Former state Sen. Nancy Argenziano has filed suit against the Republican Party of Florida, claiming the party defamed her in an attack mailer.
The complaint, filed Thursday in Citrus County Circuit Court, accuses the party of knowingly printing false information in the campaign mailer, which states that Argenziano "violated the law." The mailer doesn't specifically say how, but the intimation is that she broke the law when "she filed to run for Congress as a Democrat."
Argenziano denied she broke any law. She never actually filed as a Democrat, a fact she said could have easily been checked.
The mailer, she said, is a libelous attempt to hurt her current campaign for a state House seat.
"I left the Republican Party of Florida because of the corruption and the devious nature to try to win elections at all costs," she said. "To flat-out lie to try to win an election is just enough for me, and I'll be darned if I'm going to sit still and let them get away with it."
If the state Republican party can show where she broke the law, she said, "this lawsuit goes away."
Party officials had not seen the lawsuit Thursday, said spokesman Brian Burgess.
"But the mail piece correctly points out that she attempted to run for Congress in Tallahassee as a Democrat, for which she was not legally qualified," Burgess said. "She then filed a lawsuit because she didn't like the rules everyone is required to play by, and when she lost that lawsuit, she decided to run for office in Citrus County."
A spokesman for the state party did not immediately return a phone message and email from the Tampa Bay Times on Thursday.
Argenziano is seeking compensatory damages in excess of $15,000, and punitive damages. The latter amount, she said in a statement, would be "a matter for the jury, after consideration of the $360 million the Republican Party of Florida has taken in in the last 16 years."
The longtime Republican switched her registration to Independent in June 2011 and then wanted to run for the 2nd Congressional District seat, representing Tallahassee and part of Florida's Panhandle, as a Democrat. She filed a lawsuit in December challenging a new state law that, among other things, forbade switching parties less than 365 days before the qualifying period for a general election.
A Tallahassee-based Circuit Court judge ruled against Argenziano, saying the Department of State did not violate her rights.
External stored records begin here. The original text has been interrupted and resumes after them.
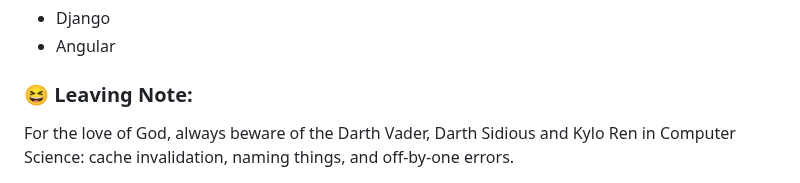
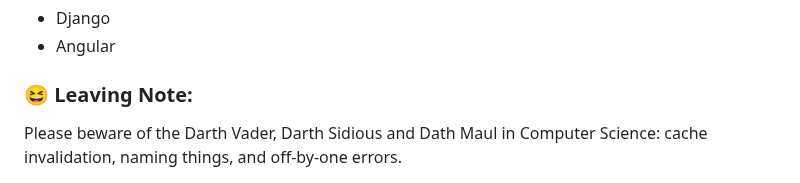
Before and after one commit to ffekirnew/ffekirnew, a Markdown page: README.md, the part around the change. Rendered like a GitHub page.

```diff
--- a/README.md
+++ b/README.md
@@ -77,4 +77,4 @@
 - Angular
 
 <h3 align="left">😆 Leaving Note:</h3>
-For the love of God, always beware of the Darth Vader, Darth Sidious and Kylo Ren in Computer Science: cache invalidation, naming things, and off-by-one errors.
+Please beware of the Darth Vader, Darth Sidious and Dath Maul in Computer Science: cache invalidation, naming things, and off-by-one errors.
```
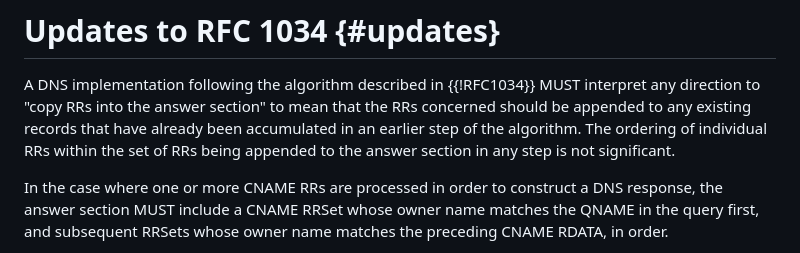
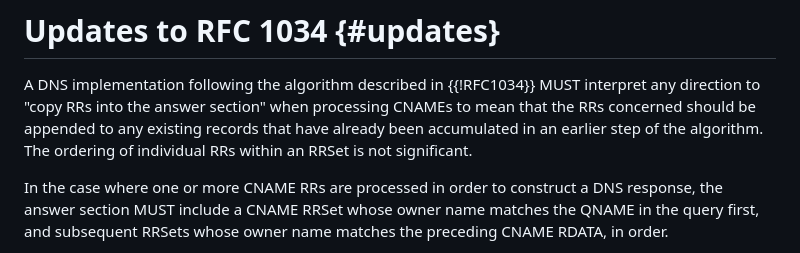
Before and after one commit to ableyjoe/draft-jabley-dnsop-ordered-answer-section, a Markdown page: draft-jabley-dnsop-ordered-answer-section.md, the part around the change. Rendered like a GitHub page.

Commit message:
further restrict guidance to CNAME processing

```diff
--- a/draft-jabley-dnsop-ordered-answer-section.md
+++ b/draft-jabley-dnsop-ordered-answer-section.md
@@ -200,10 +200,10 @@ is deployed in unmanaged devices that might never be updated.
 
 A DNS implementation following the algorithm described in {{!RFC1034}}
 MUST interpret any direction to "copy RRs into the answer section"
-to mean that the RRs concerned should be appended to any existing
-records that have already been accumulated in an earlier step of
-the algorithm. The ordering of individual RRs within the set of RRs
-being appended to the answer section in any step is not significant.
+when processing CNAMEs to mean that the RRs concerned should be
+appended to any existing records that have already been accumulated
+in an earlier step of the algorithm. The ordering of individual RRs
+within an RRSet is not significant.
 
 In the case where one or more CNAME RRs are processed in order to
 construct a DNS response, the answer section MUST include a CNAME
```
Circuit Judge James Shelfer said previous cases consistently upheld the constitutionality of such "disaffiliation requirements," some with loyalty periods even greater than Florida's current one-year window.
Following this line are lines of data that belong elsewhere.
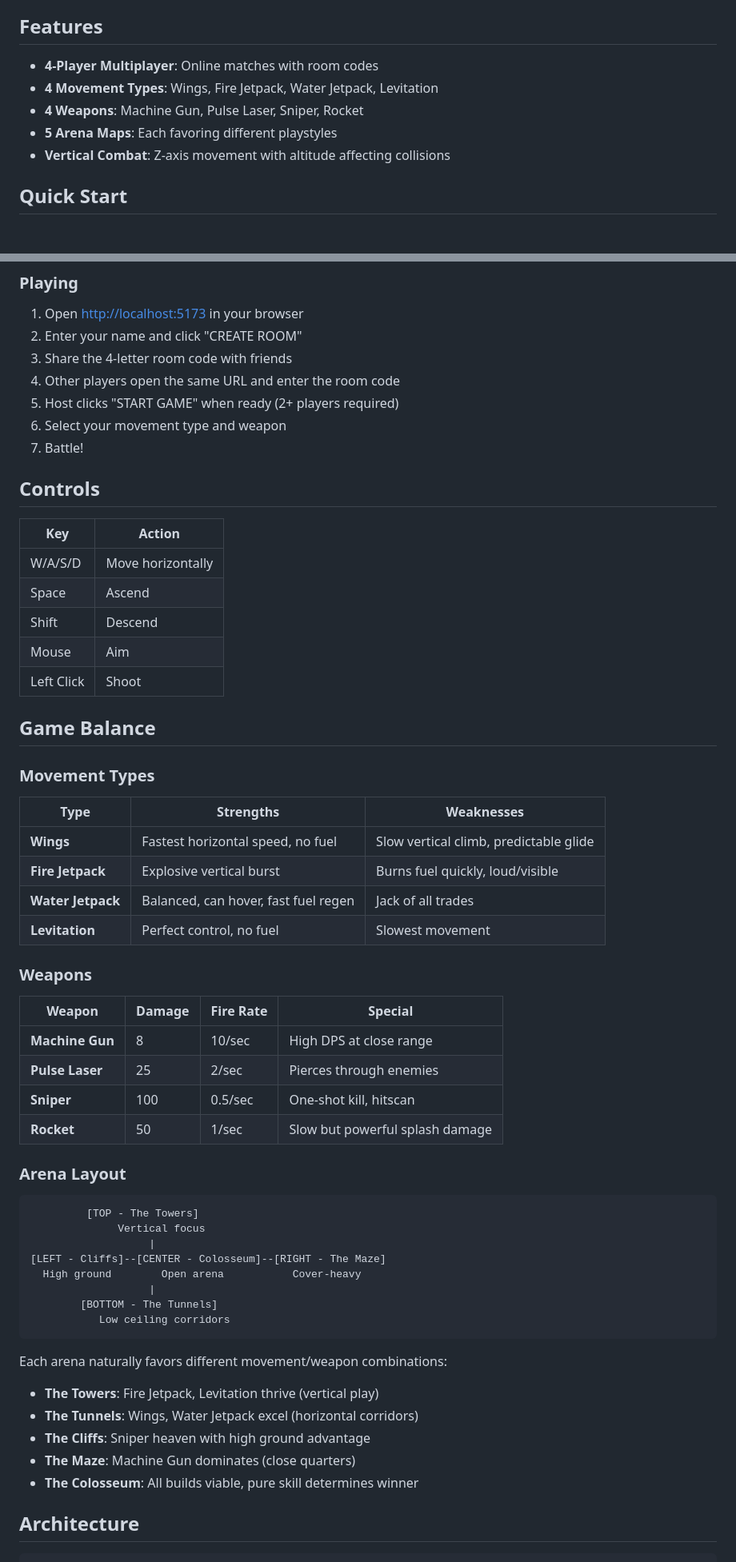
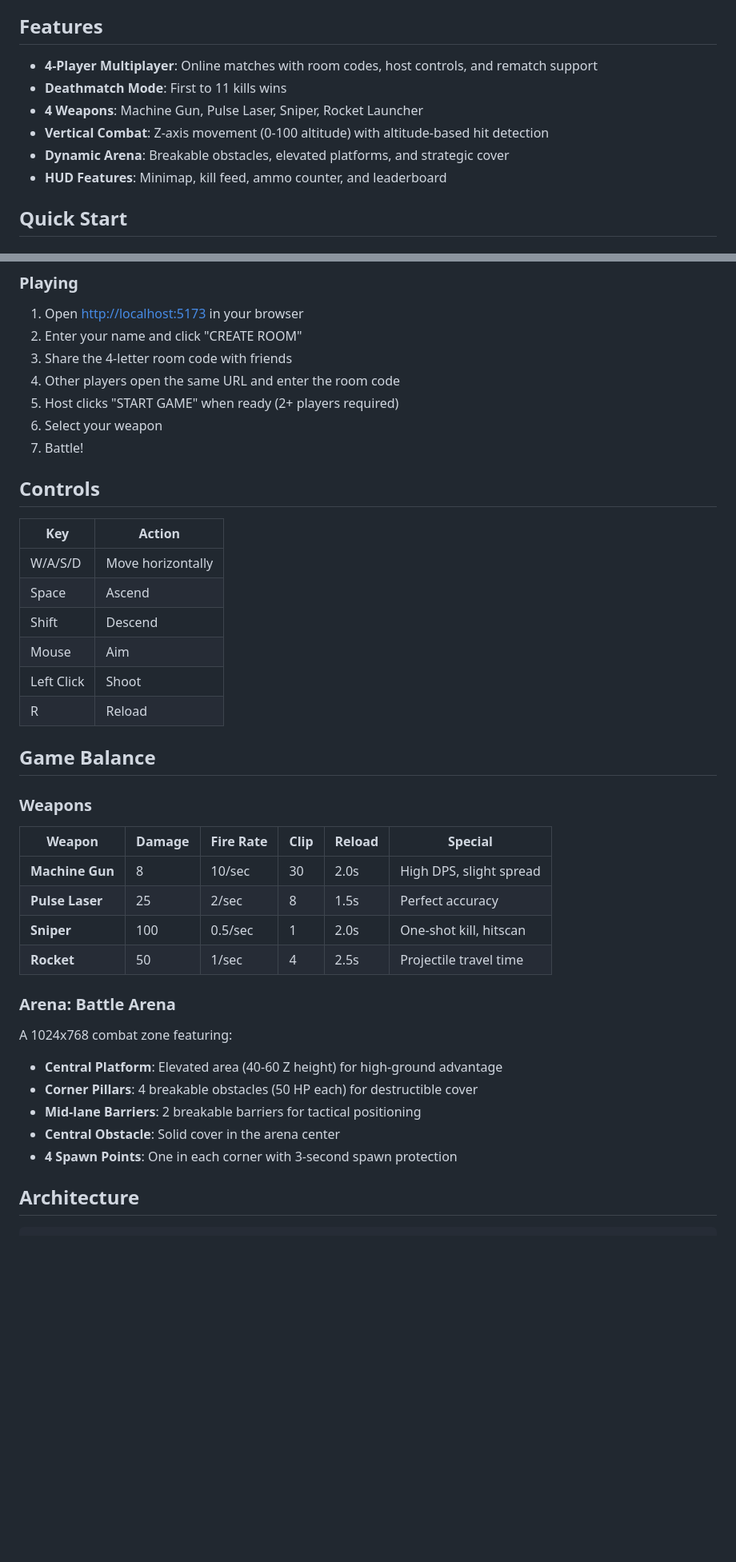
Before and after one commit to brianntangg/skybattles, a Markdown page: README.md, 2 parts joined by grey strips. Shown at 80% size. Drawn GitHub-style; blank space fills up the shorter version.

````diff
--- a/README.md
+++ b/README.md
@@ -4,11 +4,12 @@ A fast-paced 2D top-down multiplayer PvP arena game built around vertical mobili
 
 ## Features
 
-- **4-Player Multiplayer**: Online matches with room codes
-- **4 Movement Types**: Wings, Fire Jetpack, Water Jetpack, Levitation
-- **4 Weapons**: Machine Gun, Pulse Laser, Sniper, Rocket
-- **5 Arena Maps**: Each favoring different playstyles
-- **Vertical Combat**: Z-axis movement with altitude affecting collisions
+- **4-Player Multiplayer**: Online matches with room codes, host controls, and rematch support
+- **Deathmatch Mode**: First to 11 kills wins
+- **4 Weapons**: Machine Gun, Pulse Laser, Sniper, Rocket Launcher
+- **Vertical Combat**: Z-axis movement (0-100 altitude) with altitude-based hit detection
+- **Dynamic Arena**: Breakable obstacles, elevated platforms, and strategic cover
+- **HUD Features**: Minimap, kill feed, ammo counter, and leaderboard
 
 ## Quick Start
 
@@ -48,7 +49,7 @@ npm run dev
 3. Share the 4-letter room code with friends
 4. Other players open the same URL and enter the room code
 5. Host clicks "START GAME" when ready (2+ players required)
-6. Select your movement type and weapon
+6. Select your weapon
 7. Battle!
 
 ## Controls
@@ -60,47 +61,28 @@ npm run dev
 | Shift      | Descend           |
 | Mouse      | Aim               |
 | Left Click | Shoot             |
+| R          | Reload            |
 
 ## Game Balance
 
-### Movement Types
-
-| Type              | Strengths                            | Weaknesses                             |
-| ----------------- | ------------------------------------ | -------------------------------------- |
-| **Wings**         | Fastest horizontal speed, no fuel    | Slow vertical climb, predictable glide |
-| **Fire Jetpack**  | Explosive vertical burst             | Burns fuel quickly, loud/visible       |
-| **Water Jetpack** | Balanced, can hover, fast fuel regen | Jack of all trades                     |
-| **Levitation**    | Perfect control, no fuel             | Slowest movement                       |
-
 ### Weapons
 
-| Weapon          | Damage | Fire Rate | Special                          |
-| --------------- | ------ | --------- | -------------------------------- |
-| **Machine Gun** | 8      | 10/sec    | High DPS at close range          |
-| **Pulse Laser** | 25     | 2/sec     | Pierces through enemies          |
-| **Sniper**      | 100    | 0.5/sec   | One-shot kill, hitscan           |
-| **Rocket**      | 50     | 1/sec     | Slow but powerful splash damage  |
+| Weapon          | Damage | Fire Rate | Clip | Reload | Special                 |
+| --------------- | ------ | --------- | ---- | ------ | ----------------------- |
+| **Machine Gun** | 8      | 10/sec    | 30   | 2.0s   | High DPS, slight spread |
+| **Pulse Laser** | 25     | 2/sec     | 8    | 1.5s   | Perfect accuracy        |
+| **Sniper**      | 100    | 0.5/sec   | 1    | 2.0s   | One-shot kill, hitscan  |
+| **Rocket**      | 50     | 1/sec     | 4    | 2.5s   | Projectile travel time  |
 
-### Arena Layout
+### Arena: Battle Arena
 
-```text
-         [TOP - The Towers]
-              Vertical focus
-                   |
-[LEFT - Cliffs]--[CENTER - Colosseum]--[RIGHT - The Maze]
-  High ground        Open arena           Cover-heavy
-                   |
-        [BOTTOM - The Tunnels]
-           Low ceiling corridors
-```
+A 1024x768 combat zone featuring:
 
-Each arena naturally favors different movement/weapon combinations:
-
-- **The Towers**: Fire Jetpack, Levitation thrive (vertical play)
-- **The Tunnels**: Wings, Water Jetpack excel (horizontal corridors)
-- **The Cliffs**: Sniper heaven with high ground advantage
-- **The Maze**: Machine Gun dominates (close quarters)
-- **The Colosseum**: All builds viable, pure skill determines winner
+- **Central Platform**: Elevated area (40-60 Z height) for high-ground advantage
+- **Corner Pillars**: 4 breakable obstacles (50 HP each) for destructible cover
+- **Mid-lane Barriers**: 2 breakable barriers for tactical positioning
+- **Central Obstacle**: Solid cover in the arena center
+- **4 Spawn Points**: One in each corner with 3-second spawn protection
 
 ## Architecture
 
````
Also changed, not shown: other parts of README.md (+0 -28 lines).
He noted that Argenziano still had the right to run for Congress, either as a member of the Independent Party or with no party affiliation. Instead, Argenziano decided to run for the seat in state House District 34, which includes all of Citrus County and the northwest portion of Hernando.
The Democratic primary winner dropped out to make way for Argenziano, and the Florida Democratic Party voiced support for her instead of putting another candidate on the ballot.
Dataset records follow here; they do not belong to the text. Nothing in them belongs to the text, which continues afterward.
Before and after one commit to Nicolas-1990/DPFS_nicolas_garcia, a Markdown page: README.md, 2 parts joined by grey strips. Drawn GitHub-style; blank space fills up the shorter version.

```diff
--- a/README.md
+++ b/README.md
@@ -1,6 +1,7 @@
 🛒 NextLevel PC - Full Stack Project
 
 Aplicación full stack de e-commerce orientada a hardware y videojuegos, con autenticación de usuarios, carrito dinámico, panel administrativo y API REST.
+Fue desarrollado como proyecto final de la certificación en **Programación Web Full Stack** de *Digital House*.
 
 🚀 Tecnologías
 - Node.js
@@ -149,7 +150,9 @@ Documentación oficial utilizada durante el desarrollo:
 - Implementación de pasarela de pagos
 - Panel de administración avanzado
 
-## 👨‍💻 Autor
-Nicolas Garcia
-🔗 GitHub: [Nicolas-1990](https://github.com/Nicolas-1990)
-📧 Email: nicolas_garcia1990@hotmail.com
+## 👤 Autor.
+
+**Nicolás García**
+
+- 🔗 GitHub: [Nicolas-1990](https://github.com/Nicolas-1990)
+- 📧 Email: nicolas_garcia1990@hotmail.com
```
Observers say Argenziano, a legislator who represented the area for nine years before making a statewide name for herself on the Public Service Commission, poses a formidable threat to Republican incumbent Jimmie T. Smith of Inverness.
Tony Marrero can be reached at email@example.com or (352) 848-1431.